[Stored entries]
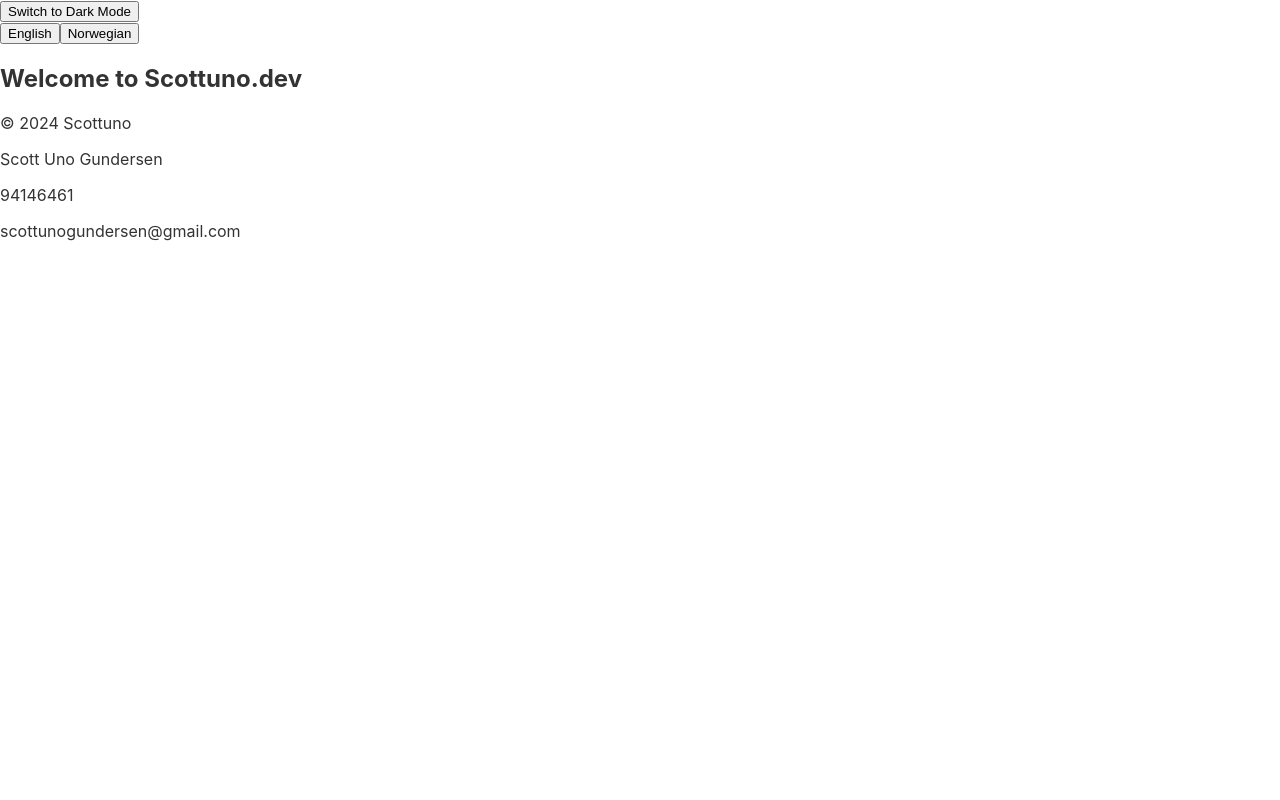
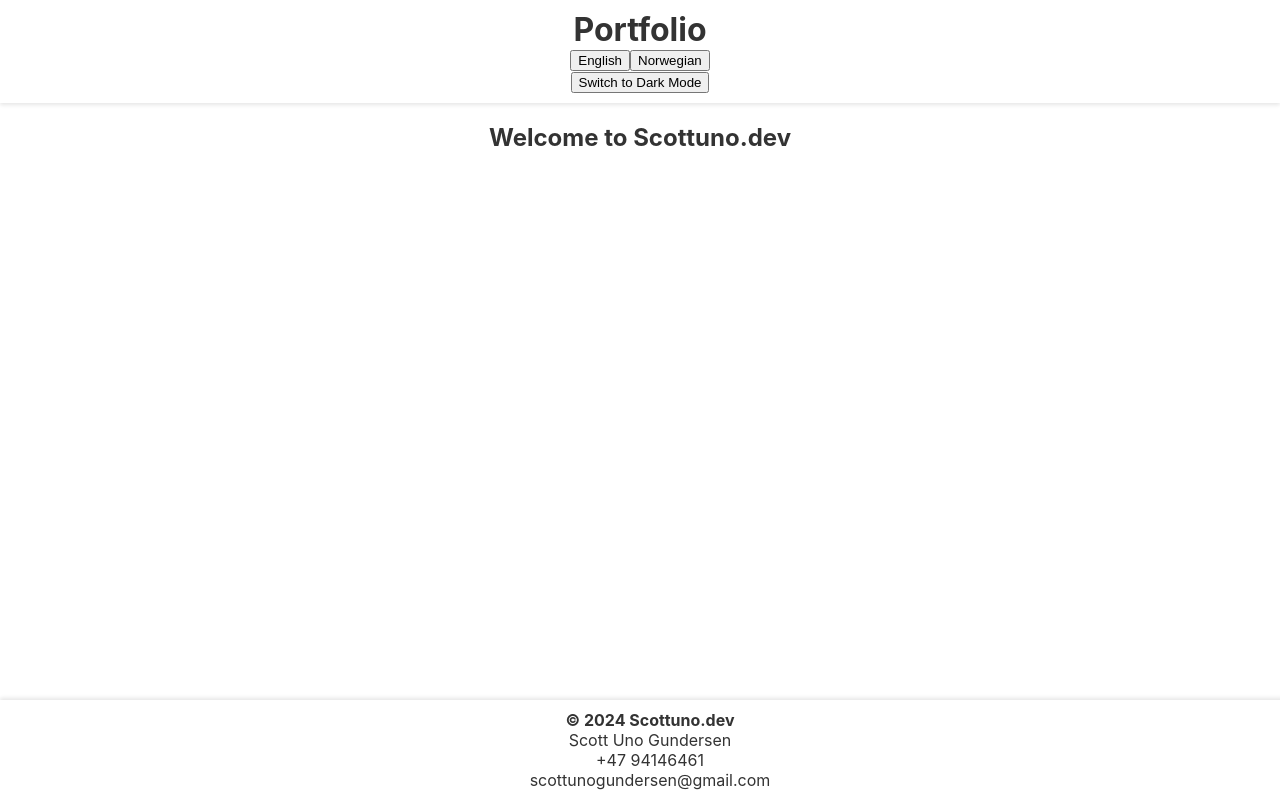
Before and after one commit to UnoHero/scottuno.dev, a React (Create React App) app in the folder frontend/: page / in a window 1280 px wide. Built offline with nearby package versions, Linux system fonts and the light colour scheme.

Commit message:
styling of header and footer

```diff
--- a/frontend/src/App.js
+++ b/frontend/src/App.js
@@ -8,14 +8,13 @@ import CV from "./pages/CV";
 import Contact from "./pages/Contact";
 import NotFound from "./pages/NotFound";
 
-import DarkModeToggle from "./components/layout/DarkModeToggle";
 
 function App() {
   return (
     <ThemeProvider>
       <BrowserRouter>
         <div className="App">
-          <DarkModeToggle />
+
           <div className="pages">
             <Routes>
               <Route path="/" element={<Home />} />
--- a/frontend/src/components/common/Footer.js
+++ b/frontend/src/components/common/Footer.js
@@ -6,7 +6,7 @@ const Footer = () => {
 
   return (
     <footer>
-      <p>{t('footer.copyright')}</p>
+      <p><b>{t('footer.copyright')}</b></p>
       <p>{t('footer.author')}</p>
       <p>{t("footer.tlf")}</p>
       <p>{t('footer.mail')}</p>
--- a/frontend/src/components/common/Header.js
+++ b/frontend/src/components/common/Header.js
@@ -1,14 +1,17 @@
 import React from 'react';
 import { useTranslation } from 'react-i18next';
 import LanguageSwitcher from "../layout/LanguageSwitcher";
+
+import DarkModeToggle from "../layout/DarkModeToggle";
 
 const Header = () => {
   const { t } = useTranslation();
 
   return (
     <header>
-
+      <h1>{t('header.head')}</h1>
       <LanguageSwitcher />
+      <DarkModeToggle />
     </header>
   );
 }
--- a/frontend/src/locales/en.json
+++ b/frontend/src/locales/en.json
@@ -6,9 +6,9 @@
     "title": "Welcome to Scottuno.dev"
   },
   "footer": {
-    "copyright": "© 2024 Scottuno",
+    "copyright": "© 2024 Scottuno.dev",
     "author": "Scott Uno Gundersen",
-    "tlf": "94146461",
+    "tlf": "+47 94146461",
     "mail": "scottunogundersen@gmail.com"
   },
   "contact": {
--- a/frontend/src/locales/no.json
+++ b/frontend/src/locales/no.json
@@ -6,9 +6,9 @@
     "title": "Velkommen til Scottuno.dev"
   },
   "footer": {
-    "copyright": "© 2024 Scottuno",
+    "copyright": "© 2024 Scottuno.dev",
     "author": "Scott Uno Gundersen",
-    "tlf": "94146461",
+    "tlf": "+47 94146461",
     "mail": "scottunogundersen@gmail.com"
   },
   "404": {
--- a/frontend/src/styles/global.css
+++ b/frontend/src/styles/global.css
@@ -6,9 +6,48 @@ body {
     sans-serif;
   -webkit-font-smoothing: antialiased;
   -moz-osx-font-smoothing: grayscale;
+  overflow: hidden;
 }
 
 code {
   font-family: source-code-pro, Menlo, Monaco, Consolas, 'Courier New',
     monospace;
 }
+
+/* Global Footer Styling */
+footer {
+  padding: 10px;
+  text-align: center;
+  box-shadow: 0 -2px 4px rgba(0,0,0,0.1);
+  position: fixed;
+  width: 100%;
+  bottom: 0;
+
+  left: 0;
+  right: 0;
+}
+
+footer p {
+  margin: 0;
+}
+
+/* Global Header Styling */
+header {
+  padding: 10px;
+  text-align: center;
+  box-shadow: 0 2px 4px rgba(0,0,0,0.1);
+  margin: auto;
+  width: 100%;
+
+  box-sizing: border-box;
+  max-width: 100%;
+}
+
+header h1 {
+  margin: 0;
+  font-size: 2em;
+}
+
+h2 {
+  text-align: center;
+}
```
==
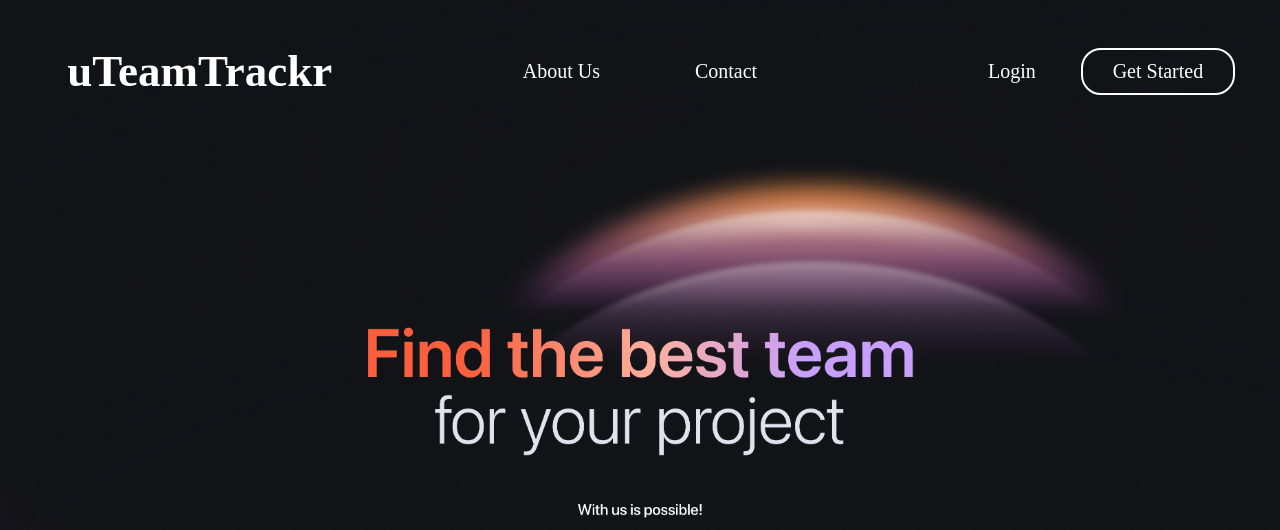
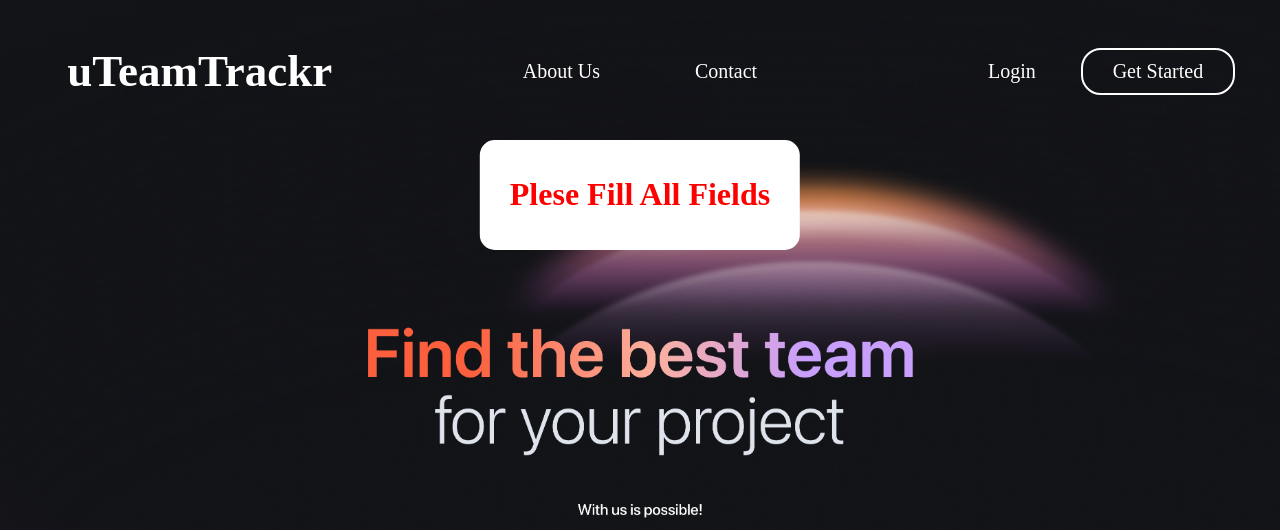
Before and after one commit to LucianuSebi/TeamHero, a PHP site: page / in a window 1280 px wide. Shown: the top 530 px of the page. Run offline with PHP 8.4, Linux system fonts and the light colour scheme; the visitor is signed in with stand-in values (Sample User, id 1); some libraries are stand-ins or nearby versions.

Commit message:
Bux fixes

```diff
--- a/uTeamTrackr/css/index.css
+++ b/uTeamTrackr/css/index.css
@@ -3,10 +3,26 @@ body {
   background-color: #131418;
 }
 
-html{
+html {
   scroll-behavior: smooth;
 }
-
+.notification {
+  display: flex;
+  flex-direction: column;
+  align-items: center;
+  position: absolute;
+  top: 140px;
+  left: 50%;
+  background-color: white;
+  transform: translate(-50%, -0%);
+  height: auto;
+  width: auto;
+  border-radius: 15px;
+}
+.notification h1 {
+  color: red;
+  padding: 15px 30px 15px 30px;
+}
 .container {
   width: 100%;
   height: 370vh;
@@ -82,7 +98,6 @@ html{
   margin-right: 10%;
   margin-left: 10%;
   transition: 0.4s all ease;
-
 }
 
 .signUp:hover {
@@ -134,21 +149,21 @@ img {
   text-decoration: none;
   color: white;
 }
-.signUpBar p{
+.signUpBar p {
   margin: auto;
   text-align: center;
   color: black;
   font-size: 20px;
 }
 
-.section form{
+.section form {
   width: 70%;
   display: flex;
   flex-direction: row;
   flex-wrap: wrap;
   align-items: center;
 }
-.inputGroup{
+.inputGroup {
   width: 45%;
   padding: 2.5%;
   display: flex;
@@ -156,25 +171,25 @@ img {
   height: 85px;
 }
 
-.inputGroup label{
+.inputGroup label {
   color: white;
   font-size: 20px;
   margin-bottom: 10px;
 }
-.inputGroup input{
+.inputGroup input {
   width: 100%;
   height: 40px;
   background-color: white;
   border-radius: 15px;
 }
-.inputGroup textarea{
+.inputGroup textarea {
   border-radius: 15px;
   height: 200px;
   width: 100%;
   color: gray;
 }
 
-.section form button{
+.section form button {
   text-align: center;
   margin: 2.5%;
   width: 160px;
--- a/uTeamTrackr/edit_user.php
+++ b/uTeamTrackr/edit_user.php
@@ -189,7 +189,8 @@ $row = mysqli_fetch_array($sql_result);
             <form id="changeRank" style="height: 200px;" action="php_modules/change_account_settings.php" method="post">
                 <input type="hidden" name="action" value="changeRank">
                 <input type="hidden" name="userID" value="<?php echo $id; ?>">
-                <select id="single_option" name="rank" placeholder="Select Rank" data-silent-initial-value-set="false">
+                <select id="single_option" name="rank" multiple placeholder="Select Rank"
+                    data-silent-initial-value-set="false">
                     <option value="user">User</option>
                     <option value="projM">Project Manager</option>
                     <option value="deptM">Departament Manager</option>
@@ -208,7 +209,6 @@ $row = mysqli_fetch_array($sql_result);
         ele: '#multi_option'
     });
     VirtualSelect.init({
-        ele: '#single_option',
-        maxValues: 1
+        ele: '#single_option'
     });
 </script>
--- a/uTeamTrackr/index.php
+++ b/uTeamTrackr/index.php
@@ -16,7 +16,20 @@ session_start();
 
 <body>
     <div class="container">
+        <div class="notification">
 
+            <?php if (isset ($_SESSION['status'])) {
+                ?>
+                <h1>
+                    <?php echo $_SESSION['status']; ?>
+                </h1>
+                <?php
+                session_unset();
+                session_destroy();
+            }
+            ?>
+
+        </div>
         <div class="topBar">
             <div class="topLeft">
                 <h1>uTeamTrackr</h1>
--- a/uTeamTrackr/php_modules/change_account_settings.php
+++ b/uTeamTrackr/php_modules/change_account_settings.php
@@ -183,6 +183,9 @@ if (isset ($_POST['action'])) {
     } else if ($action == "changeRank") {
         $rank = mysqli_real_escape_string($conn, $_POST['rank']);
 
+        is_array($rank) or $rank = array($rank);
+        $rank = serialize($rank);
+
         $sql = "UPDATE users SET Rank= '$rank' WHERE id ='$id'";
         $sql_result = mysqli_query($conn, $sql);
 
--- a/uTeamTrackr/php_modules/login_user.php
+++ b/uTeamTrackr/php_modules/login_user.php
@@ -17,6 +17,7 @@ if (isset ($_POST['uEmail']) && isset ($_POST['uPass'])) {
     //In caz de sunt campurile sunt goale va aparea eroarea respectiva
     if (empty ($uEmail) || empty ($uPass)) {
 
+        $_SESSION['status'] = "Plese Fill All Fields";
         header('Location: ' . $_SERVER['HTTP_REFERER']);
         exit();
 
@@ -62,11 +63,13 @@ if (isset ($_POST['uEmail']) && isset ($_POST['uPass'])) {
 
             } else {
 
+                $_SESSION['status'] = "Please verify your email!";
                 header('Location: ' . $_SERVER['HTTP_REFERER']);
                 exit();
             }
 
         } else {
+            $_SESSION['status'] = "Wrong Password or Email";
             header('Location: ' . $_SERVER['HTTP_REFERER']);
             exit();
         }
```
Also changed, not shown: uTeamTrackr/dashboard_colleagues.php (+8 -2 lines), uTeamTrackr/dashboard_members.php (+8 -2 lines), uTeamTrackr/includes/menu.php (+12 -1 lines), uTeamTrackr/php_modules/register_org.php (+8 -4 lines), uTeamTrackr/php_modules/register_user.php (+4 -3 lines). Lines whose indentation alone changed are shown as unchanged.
* * *
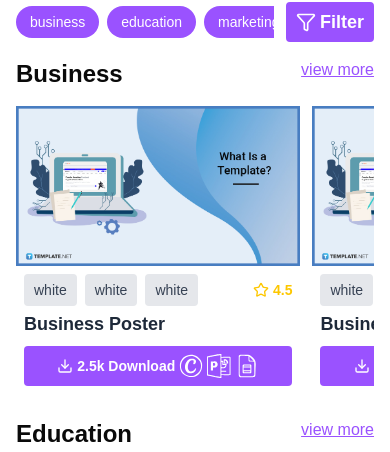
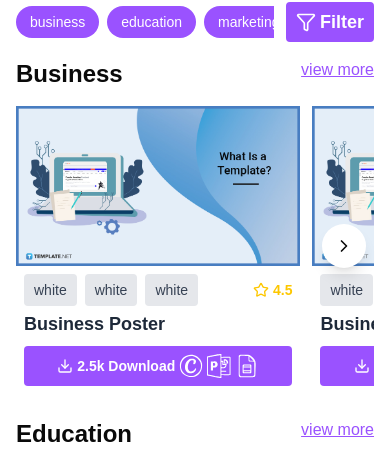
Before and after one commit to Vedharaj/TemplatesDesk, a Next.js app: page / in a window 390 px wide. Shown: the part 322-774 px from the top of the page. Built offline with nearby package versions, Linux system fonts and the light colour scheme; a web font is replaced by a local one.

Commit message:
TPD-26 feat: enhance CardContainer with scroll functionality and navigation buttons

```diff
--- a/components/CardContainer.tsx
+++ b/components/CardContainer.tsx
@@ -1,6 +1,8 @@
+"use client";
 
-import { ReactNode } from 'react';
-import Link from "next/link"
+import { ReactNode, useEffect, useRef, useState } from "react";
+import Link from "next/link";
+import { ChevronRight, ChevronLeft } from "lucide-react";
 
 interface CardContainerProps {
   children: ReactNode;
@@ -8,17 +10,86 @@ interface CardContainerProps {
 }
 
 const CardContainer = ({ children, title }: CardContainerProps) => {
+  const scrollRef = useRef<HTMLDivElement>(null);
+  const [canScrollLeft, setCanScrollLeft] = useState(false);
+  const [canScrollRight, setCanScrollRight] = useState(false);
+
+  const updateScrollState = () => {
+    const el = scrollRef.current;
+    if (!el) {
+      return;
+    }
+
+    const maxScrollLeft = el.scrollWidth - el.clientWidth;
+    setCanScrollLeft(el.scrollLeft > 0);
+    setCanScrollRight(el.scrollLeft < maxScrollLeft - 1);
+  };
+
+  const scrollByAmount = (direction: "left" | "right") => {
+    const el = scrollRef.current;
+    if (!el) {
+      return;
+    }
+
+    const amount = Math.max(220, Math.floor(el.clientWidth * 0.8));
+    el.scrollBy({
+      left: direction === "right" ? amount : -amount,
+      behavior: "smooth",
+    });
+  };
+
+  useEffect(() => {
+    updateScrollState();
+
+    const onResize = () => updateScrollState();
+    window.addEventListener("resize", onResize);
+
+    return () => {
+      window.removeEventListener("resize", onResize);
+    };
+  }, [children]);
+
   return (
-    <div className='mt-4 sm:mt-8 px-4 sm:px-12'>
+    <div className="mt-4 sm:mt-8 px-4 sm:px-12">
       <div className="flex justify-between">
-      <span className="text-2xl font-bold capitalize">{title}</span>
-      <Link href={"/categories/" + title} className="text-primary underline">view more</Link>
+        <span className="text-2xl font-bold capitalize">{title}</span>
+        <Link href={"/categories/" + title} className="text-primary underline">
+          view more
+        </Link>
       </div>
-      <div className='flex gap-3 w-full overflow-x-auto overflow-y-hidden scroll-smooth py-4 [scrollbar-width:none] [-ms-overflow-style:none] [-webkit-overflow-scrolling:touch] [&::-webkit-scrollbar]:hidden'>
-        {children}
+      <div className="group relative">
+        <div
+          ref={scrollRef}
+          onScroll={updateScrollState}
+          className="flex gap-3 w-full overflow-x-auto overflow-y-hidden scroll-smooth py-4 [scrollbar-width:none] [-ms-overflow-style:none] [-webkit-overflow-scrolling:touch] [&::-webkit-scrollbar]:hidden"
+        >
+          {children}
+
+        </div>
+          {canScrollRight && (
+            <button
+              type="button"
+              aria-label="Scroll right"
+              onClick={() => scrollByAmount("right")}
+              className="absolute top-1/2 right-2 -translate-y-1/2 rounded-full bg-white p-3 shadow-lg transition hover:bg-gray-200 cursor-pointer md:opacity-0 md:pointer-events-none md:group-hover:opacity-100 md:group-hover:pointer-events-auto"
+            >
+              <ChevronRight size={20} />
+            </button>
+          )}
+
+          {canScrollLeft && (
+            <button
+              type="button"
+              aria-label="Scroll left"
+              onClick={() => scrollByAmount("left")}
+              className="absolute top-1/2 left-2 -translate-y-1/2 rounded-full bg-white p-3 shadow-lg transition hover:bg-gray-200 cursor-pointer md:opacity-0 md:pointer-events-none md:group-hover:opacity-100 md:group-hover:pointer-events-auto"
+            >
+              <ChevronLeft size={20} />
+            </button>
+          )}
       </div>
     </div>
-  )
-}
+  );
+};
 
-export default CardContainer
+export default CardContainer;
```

§ INSTRUCTIONS FOR THE TASK
Of all the entries above, how many lines contain "height"? Give the number alone.

§ EXPECTED OUTPUT
6